Cha Qi

Cha Qi (茶气) is a fascinating concept. A direct translation for it would be "the energy of tea." Indeed, this is the energy that tea possesses. It's something that we feel rather than describe. Chances are if you've felt this tea experience — you are well familiar with what we're getting at.  

Most tea enthusiasts encounter Cha Qi when drinking a mighty good pu-erh. This tea energy shouldn't be confused with the energy we get from tea's caffeine content. It is more of subtle energy. We feel it when we drink tea for the soul — becoming one with the tea. To feel Cha Qi, we recommend meditating while drinking your tea. It might be easier to capture the feeling this way. 


What Does "Tea Drunk" or "Tea High" Mean? 

Tea drunk (茶醉 – Cha Zui) is a state we are in when we drink significant amounts of a particular type of tea. It comes from the interaction of caffeine, L-theanine, and catechins within the tea leaves. Being tea drunk is a state of feeling alert, creative and blissful, at the same time peaceful and relaxed. 

The tea that gets you drunk doesn't have to be too specific, but it should be a high-quality loose leaf tea. You might have better luck with teas that contain a large amount of catechins (gyokuro and matcha), bud teas (Silver Needle white tea), or old tree teas (gu shu pu-erhs). 



GABA oolong tea is processed differently than usual. Producers employ a unique nitrogen-rich / oxygen-free fermentation process, after which the tea leaves stock up on GABA. Other types of tea can also be used for such a process, though GABA oolong and green tea are, by far, the most popular ones. 

GABA stands for gamma-Aminobutyric acid – a component directly responsible for our muscle tone regulation, improving sleep, calming the nerves, and balancing our mood.

Drinking tea with GABA may improve your mood and leave you feeling relaxed. Furthermore, we can receive GABA not only from the special GABA-rich tea but also from regular teas because the L-theanine found in tea aids the body in its GABA production. 


Tea vs. Chai. What Does Chai Tea Taste Like?

The term "chai tea" is a bit of a misnomer. "Chai" means tea in Hindi, similarly to "cha" in Chinese. So technically, we are saying "tea tea" when we say "chai tea." However, this came to be the popularly accepted name for this delicious drink in the West.

Chai tea is an Indian black tea made with spices. Hence, chai tea is tea. Thanks to the addition of spices, chai is very aromatic and robust. Common spices that people add are cinnamon, cardamom, clove, black pepper, and ginger. Although the recipes vary by region, people usually add sugar and milk to chai tea.


No More Milk Tea

Drinking sweet tea became a popular tradition in Europe. The only reason that people added milk and sugar to black tea was to mask its bad taste. It could be because the leaves were old and the tea was tasteless or bitter. The thing is, with craft tea, you won't even want to add milk! Just give some proper Chinese hong cha a try, and you will notice it is already sweet and possesses a bouquet of flavors. You won't want to hide these beautiful notes with milk. 

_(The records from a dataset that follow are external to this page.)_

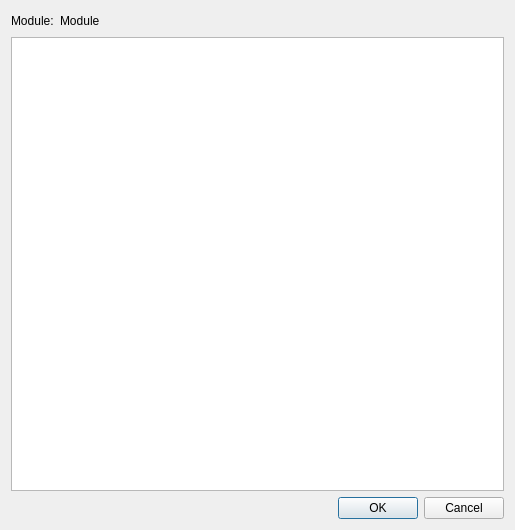
Above: host/dialogs/dialogeditlinks.ui from XcluDev/Xclu before the change. Below: the same form after it.
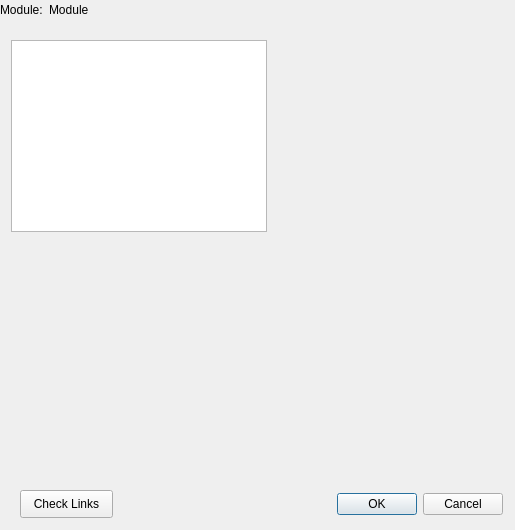
That is the form after the change.

Commit message: compile link

The edit to the form file:
```diff
--- a/host/dialogs/dialogeditlinks.ui
+++ b/host/dialogs/dialogeditlinks.ui
@@ -13,8 +13,46 @@
   <property name="windowTitle">
    <string>Links Editor</string>
   </property>
-  <layout class="QVBoxLayout" name="verticalLayout">
-   <item>
+  <widget class="QPlainTextEdit" name="editor">
+   <property name="geometry">
+    <rect>
+     <x>11</x>
+     <y>40</y>
+     <width>256</width>
+     <height>192</height>
+    </rect>
+   </property>
+  </widget>
+  <widget class="QDialogButtonBox" name="buttonBox">
+   <property name="geometry">
+    <rect>
+     <x>310</x>
+     <y>490</y>
+     <width>193</width>
+     <height>28</height>
+    </rect>
+   </property>
+   <property name="orientation">
+    <enum>Qt::Horizontal</enum>
+   </property>
+   <property name="standardButtons">
+    <set>QDialogButtonBox::Cancel|QDialogButtonBox::Ok</set>
+   </property>
+  </widget>
+  <widget class="QPushButton" name="button_check_links">
+   <property name="geometry">
+    <rect>
+     <x>20</x>
+     <y>490</y>
+     <width>93</width>
+     <height>28</height>
+    </rect>
+   </property>
+   <property name="text">
+    <string>Check Links</string>
+   </property>
+  </widget>
+  <widget class="QWidget" name="">
     <layout class="QHBoxLayout" name="horizontalLayout">
      <item>
       <widget class="QLabel" name="label">
@@ -44,21 +82,7 @@
       </spacer>
      </item>
     </layout>
-   </item>
-   <item>
-    <widget class="QPlainTextEdit" name="editor"/>
-   </item>
-   <item>
-    <widget class="QDialogButtonBox" name="buttonBox">
-     <property name="orientation">
-      <enum>Qt::Horizontal</enum>
-     </property>
-     <property name="standardButtons">
-      <set>QDialogButtonBox::Cancel|QDialogButtonBox::Ok</set>
-     </property>
-    </widget>
-   </item>
-  </layout>
+  </widget>
  </widget>
  <resources/>
  <connections>
```
Lines whose indentation alone changed are shown as unchanged. The commit also changes 22 other files.
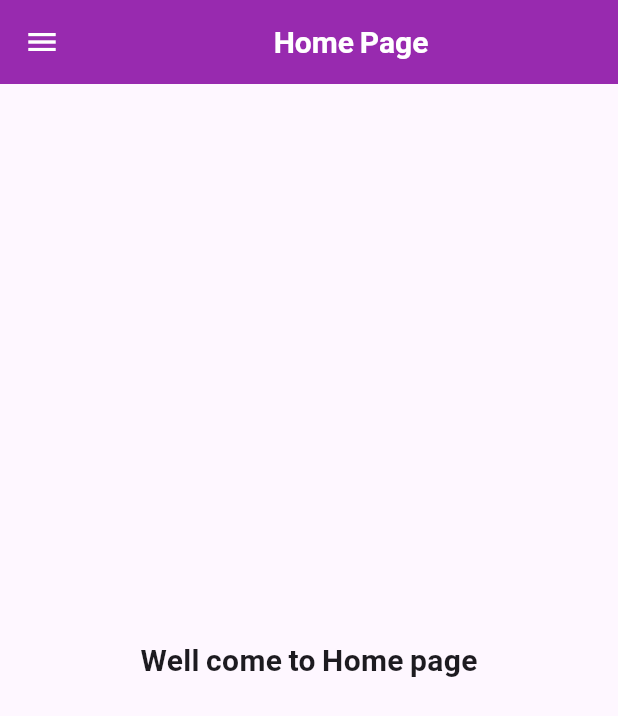
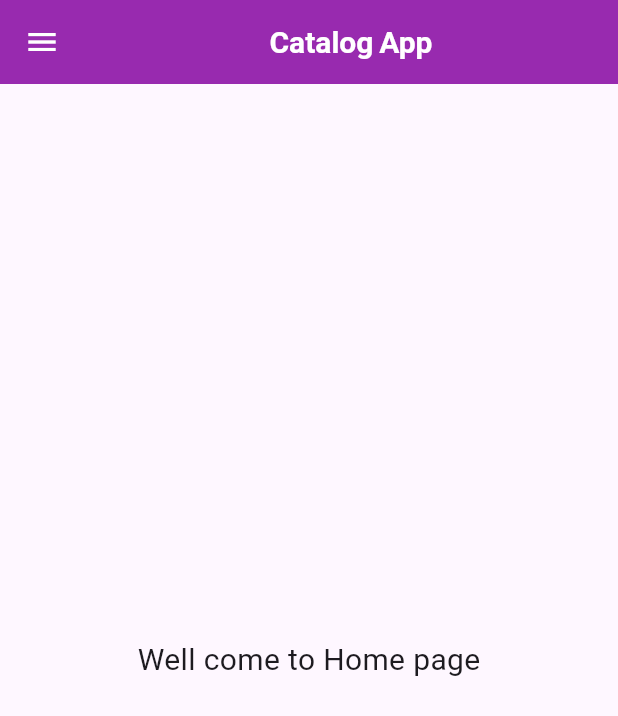
Before and after one commit to ADIL41/Flutter, a Flutter app: the screen it shows after launch, on a phone screen of 412 x 824 dp. Shown: the top 716 px of the screen. Run offline on Flutter 3.47's test engine with Material 3 defaults, Android fonts, the phone set to English and light mode, and no system bars; our stand-ins replace google_fonts; Roboto replaces fonts that are missing (Google font).

Commit message:
day 9 complete

```diff
--- a/lib/pages/home_page.dart
+++ b/lib/pages/home_page.dart
@@ -9,7 +9,7 @@ class HomePage extends StatelessWidget {
   @override
   Widget build(BuildContext context) {
     return Scaffold(
-      appBar: AppBar(title: Center(child: Text('Home Page'))),
+      appBar: AppBar(title: Center(child: Text('Catalog App'))),
       body: Column(
         mainAxisAlignment: MainAxisAlignment.center,
         crossAxisAlignment: CrossAxisAlignment.center,
@@ -17,11 +17,7 @@ class HomePage extends StatelessWidget {
           Center(
             child: Text(
               'Well come to Home page',
-              style: TextStyle(
-                fontSize: 20,
-                fontFamily: 'Google font',
-                fontWeight: FontWeight.bold,
-              ),
+              style: TextStyle(fontSize: 20),
             ),
           ),
         ],
```
Also changed, not shown: lib/models/catalog.dart (added, +28 -0 lines).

Tea Producing Countries

Although tea originated in China, now it's produced in nearly every country of the world. Of course, some countries lead in terms of tea production. They are:

1. China (43%)

2. India (22%)

3. Kenya

4. Sri Lanka

5. Vietnam 

At Path of Cha, we also source teas from Japan and Taiwan, which produce exceptionally unique and delicious teas. If we focus specifically on green tea production, then Japan is the second leading country in the world, after China.